State the number of lines in the material below that contain the word "Location", without any other text.

= = =

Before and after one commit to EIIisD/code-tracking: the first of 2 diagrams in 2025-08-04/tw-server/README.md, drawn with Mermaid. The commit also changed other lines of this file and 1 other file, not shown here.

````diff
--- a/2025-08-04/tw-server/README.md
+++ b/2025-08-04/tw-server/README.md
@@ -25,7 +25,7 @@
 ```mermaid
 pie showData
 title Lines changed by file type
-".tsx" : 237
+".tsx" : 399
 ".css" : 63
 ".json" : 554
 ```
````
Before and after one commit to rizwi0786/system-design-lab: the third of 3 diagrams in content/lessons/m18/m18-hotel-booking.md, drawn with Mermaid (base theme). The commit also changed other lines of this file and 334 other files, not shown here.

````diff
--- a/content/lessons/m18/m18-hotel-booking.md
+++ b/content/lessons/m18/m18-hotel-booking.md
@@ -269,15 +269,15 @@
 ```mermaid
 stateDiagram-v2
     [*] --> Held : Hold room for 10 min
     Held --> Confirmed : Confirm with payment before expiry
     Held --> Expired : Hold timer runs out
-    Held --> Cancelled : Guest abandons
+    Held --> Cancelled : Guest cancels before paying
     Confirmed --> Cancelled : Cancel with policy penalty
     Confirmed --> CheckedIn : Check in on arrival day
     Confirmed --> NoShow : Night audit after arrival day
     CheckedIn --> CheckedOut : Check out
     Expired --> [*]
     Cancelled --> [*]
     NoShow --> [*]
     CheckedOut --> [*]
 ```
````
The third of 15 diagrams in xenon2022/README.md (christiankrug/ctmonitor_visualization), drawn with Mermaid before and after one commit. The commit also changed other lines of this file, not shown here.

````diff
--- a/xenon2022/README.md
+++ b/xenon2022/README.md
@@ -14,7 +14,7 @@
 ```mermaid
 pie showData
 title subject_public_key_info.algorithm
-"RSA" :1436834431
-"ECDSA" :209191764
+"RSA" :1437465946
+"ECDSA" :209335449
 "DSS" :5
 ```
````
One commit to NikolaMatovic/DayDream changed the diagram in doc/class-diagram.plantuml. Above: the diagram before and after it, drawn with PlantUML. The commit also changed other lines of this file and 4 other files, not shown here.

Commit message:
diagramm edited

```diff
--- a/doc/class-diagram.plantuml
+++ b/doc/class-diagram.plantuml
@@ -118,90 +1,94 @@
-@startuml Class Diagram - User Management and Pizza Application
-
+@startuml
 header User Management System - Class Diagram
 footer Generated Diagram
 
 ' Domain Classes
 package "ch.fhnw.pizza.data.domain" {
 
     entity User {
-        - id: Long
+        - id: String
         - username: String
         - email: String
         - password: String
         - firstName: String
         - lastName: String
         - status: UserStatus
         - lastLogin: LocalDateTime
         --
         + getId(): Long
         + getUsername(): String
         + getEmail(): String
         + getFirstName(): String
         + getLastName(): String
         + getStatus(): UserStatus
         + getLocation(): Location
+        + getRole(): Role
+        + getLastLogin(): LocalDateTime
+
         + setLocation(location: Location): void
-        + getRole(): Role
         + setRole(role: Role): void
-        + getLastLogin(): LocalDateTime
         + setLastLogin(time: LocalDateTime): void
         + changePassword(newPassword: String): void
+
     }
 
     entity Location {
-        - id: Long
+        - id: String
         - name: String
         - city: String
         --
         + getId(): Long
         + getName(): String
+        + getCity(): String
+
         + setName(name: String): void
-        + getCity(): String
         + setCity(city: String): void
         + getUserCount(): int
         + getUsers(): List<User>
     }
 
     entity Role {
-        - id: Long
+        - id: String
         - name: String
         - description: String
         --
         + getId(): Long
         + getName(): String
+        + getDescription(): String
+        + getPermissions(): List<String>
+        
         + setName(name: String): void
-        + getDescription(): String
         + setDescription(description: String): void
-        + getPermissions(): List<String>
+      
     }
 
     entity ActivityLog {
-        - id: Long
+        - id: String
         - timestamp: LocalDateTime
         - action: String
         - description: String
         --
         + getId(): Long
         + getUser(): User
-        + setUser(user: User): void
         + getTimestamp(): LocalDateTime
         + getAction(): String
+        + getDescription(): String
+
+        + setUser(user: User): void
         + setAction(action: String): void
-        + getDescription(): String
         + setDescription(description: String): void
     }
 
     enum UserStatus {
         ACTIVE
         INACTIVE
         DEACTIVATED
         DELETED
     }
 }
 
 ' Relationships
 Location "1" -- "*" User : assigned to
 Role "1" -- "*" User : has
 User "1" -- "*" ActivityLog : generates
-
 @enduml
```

= = =

Output below: 4